##### Dataset extract

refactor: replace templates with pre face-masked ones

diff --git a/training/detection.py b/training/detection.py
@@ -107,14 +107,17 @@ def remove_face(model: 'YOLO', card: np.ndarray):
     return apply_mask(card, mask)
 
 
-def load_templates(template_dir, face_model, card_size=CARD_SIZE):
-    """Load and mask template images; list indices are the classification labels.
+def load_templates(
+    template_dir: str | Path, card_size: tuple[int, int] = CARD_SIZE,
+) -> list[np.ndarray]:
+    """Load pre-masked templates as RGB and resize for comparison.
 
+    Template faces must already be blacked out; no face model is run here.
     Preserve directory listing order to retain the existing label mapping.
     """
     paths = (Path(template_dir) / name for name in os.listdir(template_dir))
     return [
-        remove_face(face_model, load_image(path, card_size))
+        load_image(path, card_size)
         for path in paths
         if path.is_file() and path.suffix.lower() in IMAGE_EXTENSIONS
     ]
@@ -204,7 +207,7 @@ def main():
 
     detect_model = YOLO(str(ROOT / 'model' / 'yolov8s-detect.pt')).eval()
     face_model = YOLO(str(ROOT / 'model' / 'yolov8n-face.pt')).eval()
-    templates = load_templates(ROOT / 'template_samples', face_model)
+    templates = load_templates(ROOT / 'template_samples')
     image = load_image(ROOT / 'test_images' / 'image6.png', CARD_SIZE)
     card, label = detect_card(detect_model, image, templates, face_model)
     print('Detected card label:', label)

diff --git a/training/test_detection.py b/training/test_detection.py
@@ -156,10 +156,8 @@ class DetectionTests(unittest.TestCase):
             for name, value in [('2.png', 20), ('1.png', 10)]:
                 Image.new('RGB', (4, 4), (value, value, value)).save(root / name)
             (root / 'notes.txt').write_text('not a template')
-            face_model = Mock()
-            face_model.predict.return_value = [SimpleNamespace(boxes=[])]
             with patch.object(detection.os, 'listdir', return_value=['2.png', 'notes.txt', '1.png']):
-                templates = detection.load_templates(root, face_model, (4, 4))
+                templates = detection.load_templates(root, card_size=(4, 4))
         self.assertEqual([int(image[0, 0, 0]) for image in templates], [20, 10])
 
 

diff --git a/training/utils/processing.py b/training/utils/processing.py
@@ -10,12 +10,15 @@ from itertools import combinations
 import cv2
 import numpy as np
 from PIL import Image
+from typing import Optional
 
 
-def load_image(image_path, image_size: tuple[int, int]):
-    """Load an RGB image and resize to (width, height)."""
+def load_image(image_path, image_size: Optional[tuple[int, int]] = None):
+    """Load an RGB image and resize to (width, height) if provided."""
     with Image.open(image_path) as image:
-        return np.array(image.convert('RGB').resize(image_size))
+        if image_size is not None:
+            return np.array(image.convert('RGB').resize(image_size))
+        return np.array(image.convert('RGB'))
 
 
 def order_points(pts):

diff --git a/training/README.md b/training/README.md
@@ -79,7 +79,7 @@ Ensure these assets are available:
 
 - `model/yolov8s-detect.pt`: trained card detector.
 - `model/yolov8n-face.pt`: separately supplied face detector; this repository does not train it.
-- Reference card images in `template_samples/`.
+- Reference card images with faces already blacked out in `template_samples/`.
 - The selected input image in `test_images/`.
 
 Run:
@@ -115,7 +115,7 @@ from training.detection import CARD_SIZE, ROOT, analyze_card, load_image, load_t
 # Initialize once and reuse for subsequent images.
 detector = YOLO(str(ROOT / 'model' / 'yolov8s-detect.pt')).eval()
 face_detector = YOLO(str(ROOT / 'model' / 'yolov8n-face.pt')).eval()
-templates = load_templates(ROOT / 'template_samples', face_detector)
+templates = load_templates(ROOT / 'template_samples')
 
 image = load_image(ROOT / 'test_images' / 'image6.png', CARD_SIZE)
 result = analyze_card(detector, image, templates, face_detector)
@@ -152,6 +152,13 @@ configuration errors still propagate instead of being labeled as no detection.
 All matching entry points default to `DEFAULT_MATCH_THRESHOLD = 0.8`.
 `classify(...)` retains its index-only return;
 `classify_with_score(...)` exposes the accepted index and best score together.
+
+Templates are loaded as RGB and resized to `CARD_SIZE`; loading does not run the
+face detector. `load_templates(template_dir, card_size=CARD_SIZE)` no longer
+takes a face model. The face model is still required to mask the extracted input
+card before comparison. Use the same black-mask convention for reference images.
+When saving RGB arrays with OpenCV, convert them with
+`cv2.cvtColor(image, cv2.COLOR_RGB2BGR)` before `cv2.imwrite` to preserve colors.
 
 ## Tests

##########

Instructions for the task: Word for word, copy out the records.

Answer box:
refactor: replace templates with pre face-masked ones

diff --git a/training/detection.py b/training/detection.py
@@ -107,14 +107,17 @@ def remove_face(model: 'YOLO', card: np.ndarray):
     return apply_mask(card, mask)
 
 
-def load_templates(template_dir, face_model, card_size=CARD_SIZE):
-    """Load and mask template images; list indices are the classification labels.
+def load_templates(
+    template_dir: str | Path, card_size: tuple[int, int] = CARD_SIZE,
+) -> list[np.ndarray]:
+    """Load pre-masked templates as RGB and resize for comparison.
 
+    Template faces must already be blacked out; no face model is run here.
     Preserve directory listing order to retain the existing label mapping.
     """
     paths = (Path(template_dir) / name for name in os.listdir(template_dir))
     return [
-        remove_face(face_model, load_image(path, card_size))
+        load_image(path, card_size)
         for path in paths
         if path.is_file() and path.suffix.lower() in IMAGE_EXTENSIONS
     ]
@@ -204,7 +207,7 @@ def main():
 
     detect_model = YOLO(str(ROOT / 'model' / 'yolov8s-detect.pt')).eval()
     face_model = YOLO(str(ROOT / 'model' / 'yolov8n-face.pt')).eval()
-    templates = load_templates(ROOT / 'template_samples', face_model)
+    templates = load_templates(ROOT / 'template_samples')
     image = load_image(ROOT / 'test_images' / 'image6.png', CARD_SIZE)
     card, label = detect_card(detect_model, image, templates, face_model)
     print('Detected card label:', label)

diff --git a/training/test_detection.py b/training/test_detection.py
@@ -156,10 +156,8 @@ class DetectionTests(unittest.TestCase):
             for name, value in [('2.png', 20), ('1.png', 10)]:
                 Image.new('RGB', (4, 4), (value, value, value)).save(root / name)
             (root / 'notes.txt').write_text('not a template')
-            face_model = Mock()
-            face_model.predict.return_value = [SimpleNamespace(boxes=[])]
             with patch.object(detection.os, 'listdir', return_value=['2.png', 'notes.txt', '1.png']):
-                templates = detection.load_templates(root, face_model, (4, 4))
+                templates = detection.load_templates(root, card_size=(4, 4))
         self.assertEqual([int(image[0, 0, 0]) for image in templates], [20, 10])
 
 

diff --git a/training/utils/processing.py b/training/utils/processing.py
@@ -10,12 +10,15 @@ from itertools import combinations
 import cv2
 import numpy as np
 from PIL import Image
+from typing import Optional
 
 
-def load_image(image_path, image_size: tuple[int, int]):
-    """Load an RGB image and resize to (width, height)."""
+def load_image(image_path, image_size: Optional[tuple[int, int]] = None):
+    """Load an RGB image and resize to (width, height) if provided."""
     with Image.open(image_path) as image:
-        return np.array(image.convert('RGB').resize(image_size))
+        if image_size is not None:
+            return np.array(image.convert('RGB').resize(image_size))
+        return np.array(image.convert('RGB'))
 
 
 def order_points(pts):

diff --git a/training/README.md b/training/README.md
@@ -79,7 +79,7 @@ Ensure these assets are available:
 
 - `model/yolov8s-detect.pt`: trained card detector.
 - `model/yolov8n-face.pt`: separately supplied face detector; this repository does not train it.
-- Reference card images in `template_samples/`.
+- Reference card images with faces already blacked out in `template_samples/`.
 - The selected input image in `test_images/`.
 
 Run:
@@ -115,7 +115,7 @@ from training.detection import CARD_SIZE, ROOT, analyze_card, load_image, load_t
 # Initialize once and reuse for subsequent images.
 detector = YOLO(str(ROOT / 'model' / 'yolov8s-detect.pt')).eval()
 face_detector = YOLO(str(ROOT / 'model' / 'yolov8n-face.pt')).eval()
-templates = load_templates(ROOT / 'template_samples', face_detector)
+templates = load_templates(ROOT / 'template_samples')
 
 image = load_image(ROOT / 'test_images' / 'image6.png', CARD_SIZE)
 result = analyze_card(detector, image, templates, face_detector)
@@ -152,6 +152,13 @@ configuration errors still propagate instead of being labeled as no detection.
 All matching entry points default to `DEFAULT_MATCH_THRESHOLD = 0.8`.
 `classify(...)` retains its index-only return;
 `classify_with_score(...)` exposes the accepted index and best score together.
+
+Templates are loaded as RGB and resized to `CARD_SIZE`; loading does not run the
+face detector. `load_templates(template_dir, card_size=CARD_SIZE)` no longer
+takes a face model. The face model is still required to mask the extracted input
+card before comparison. Use the same black-mask convention for reference images.
+When saving RGB arrays with OpenCV, convert them with
+`cv2.cvtColor(image, cv2.COLOR_RGB2BGR)` before `cv2.imwrite` to preserve colors.
 
 ## Tests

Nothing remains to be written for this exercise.